### Required action:
From top to bottom, retype the data exactly, passing over any picture.

───── Data in this exercise ─────

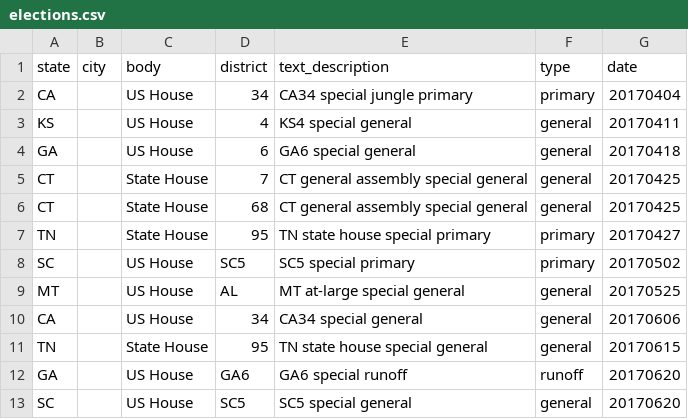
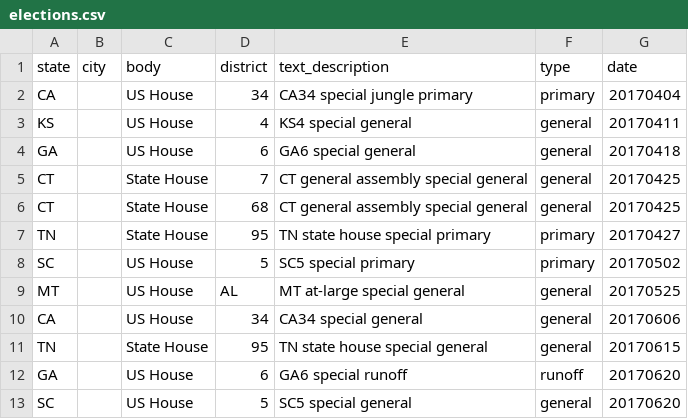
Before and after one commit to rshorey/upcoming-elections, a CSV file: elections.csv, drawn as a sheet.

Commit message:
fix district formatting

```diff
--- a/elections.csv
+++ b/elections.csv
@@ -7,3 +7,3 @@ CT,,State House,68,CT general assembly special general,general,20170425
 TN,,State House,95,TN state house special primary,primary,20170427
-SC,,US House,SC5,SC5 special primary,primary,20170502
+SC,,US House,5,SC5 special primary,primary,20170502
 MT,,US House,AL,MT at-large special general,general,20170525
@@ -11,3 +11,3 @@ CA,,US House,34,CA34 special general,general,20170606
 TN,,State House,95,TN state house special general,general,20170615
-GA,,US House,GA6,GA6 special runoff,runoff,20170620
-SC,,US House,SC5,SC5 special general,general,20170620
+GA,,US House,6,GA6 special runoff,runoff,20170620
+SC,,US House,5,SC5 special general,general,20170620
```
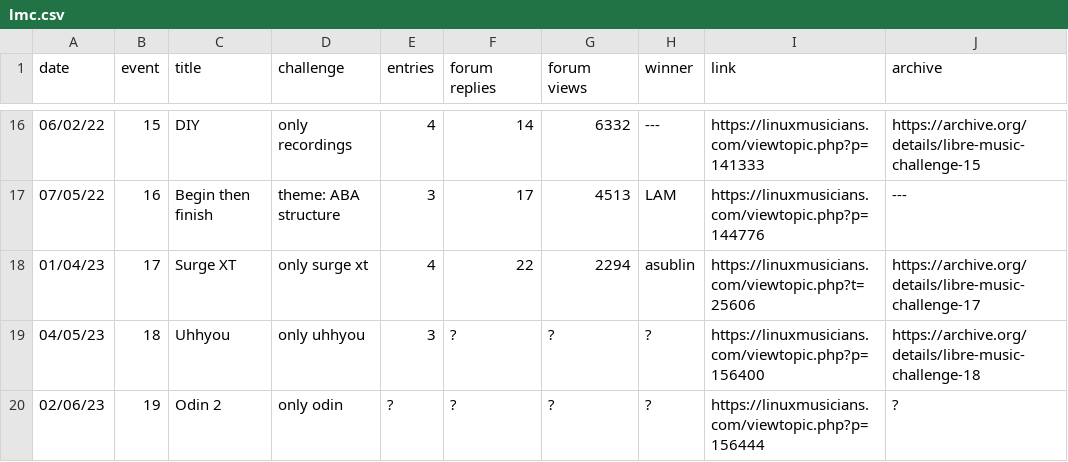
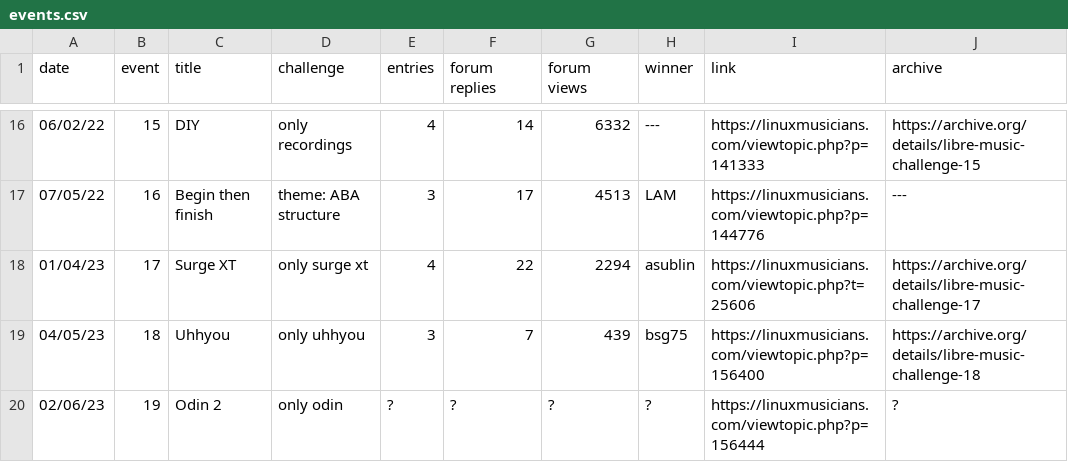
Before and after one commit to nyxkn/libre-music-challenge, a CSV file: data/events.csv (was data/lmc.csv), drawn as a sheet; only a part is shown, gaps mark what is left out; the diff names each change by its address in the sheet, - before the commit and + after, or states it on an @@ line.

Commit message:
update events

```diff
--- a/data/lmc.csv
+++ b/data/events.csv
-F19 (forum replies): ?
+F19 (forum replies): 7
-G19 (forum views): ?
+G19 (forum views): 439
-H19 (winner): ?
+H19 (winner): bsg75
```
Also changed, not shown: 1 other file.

─────

### Result:
Before and after one commit to rshorey/upcoming-elections, a CSV file: elections.csv, drawn as a sheet.

Commit message:
fix district formatting

```diff
--- a/elections.csv
+++ b/elections.csv
@@ -7,3 +7,3 @@ CT,,State House,68,CT general assembly special general,general,20170425
 TN,,State House,95,TN state house special primary,primary,20170427
-SC,,US House,SC5,SC5 special primary,primary,20170502
+SC,,US House,5,SC5 special primary,primary,20170502
 MT,,US House,AL,MT at-large special general,general,20170525
@@ -11,3 +11,3 @@ CA,,US House,34,CA34 special general,general,20170606
 TN,,State House,95,TN state house special general,general,20170615
-GA,,US House,GA6,GA6 special runoff,runoff,20170620
-SC,,US House,SC5,SC5 special general,general,20170620
+GA,,US House,6,GA6 special runoff,runoff,20170620
+SC,,US House,5,SC5 special general,general,20170620
```
Before and after one commit to nyxkn/libre-music-challenge, a CSV file: data/events.csv (was data/lmc.csv), drawn as a sheet; only a part is shown, gaps mark what is left out; the diff names each change by its address in the sheet, - before the commit and + after, or states it on an @@ line.

Commit message:
update events

```diff
--- a/data/lmc.csv
+++ b/data/events.csv
-F19 (forum replies): ?
+F19 (forum replies): 7
-G19 (forum views): ?
+G19 (forum views): 439
-H19 (winner): ?
+H19 (winner): bsg75
```
Also changed, not shown: 1 other file.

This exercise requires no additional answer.